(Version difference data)

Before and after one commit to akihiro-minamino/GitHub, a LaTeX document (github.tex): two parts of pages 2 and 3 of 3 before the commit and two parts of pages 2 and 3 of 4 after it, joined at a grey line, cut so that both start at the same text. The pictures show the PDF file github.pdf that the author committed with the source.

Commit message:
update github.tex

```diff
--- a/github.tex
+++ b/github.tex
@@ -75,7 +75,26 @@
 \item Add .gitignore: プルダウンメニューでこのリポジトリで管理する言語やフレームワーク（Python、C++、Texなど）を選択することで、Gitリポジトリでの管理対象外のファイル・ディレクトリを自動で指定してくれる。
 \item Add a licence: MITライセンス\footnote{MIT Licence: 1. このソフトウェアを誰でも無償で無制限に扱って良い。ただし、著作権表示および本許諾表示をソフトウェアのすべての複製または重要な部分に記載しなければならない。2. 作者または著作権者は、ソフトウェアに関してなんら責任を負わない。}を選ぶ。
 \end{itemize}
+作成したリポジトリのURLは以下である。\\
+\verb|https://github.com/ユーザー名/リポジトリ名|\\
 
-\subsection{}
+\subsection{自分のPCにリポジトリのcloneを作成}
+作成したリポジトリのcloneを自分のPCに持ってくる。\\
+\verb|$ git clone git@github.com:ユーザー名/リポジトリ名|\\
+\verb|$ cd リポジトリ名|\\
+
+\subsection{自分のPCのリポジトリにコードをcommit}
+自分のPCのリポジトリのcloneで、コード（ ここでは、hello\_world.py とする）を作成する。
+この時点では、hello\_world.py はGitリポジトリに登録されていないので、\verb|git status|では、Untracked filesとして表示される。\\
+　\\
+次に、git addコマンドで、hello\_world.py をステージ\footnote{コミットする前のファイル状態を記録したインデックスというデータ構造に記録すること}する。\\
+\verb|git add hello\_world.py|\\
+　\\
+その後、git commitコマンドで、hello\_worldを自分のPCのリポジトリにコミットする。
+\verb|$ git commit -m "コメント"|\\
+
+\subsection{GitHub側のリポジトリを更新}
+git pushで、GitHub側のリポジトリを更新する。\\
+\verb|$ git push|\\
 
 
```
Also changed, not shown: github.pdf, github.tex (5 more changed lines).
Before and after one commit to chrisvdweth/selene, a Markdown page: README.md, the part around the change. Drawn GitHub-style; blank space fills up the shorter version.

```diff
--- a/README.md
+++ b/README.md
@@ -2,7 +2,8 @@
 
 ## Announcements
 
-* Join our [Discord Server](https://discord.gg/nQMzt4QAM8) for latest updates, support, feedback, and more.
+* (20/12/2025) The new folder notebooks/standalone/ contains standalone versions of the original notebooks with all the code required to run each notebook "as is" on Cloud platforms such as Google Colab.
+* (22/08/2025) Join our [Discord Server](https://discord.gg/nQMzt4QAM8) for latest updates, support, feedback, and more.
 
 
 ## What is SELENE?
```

■ DIRECTIONS FOR THIS TASK
Copy each line from the data that features the string "verb".

■ RESULT OF THIS EXERCISE
+\verb|https://github.com/ユーザー名/リポジトリ名|\\
+\verb|$ git clone git@github.com:ユーザー名/リポジトリ名|\\
+\verb|$ cd リポジトリ名|\\
+この時点では、hello\_world.py はGitリポジトリに登録されていないので、\verb|git status|では、Untracked filesとして表示される。\\
+\verb|git add hello\_world.py|\\
+\verb|$ git commit -m "コメント"|\\
+\verb|$ git push|\\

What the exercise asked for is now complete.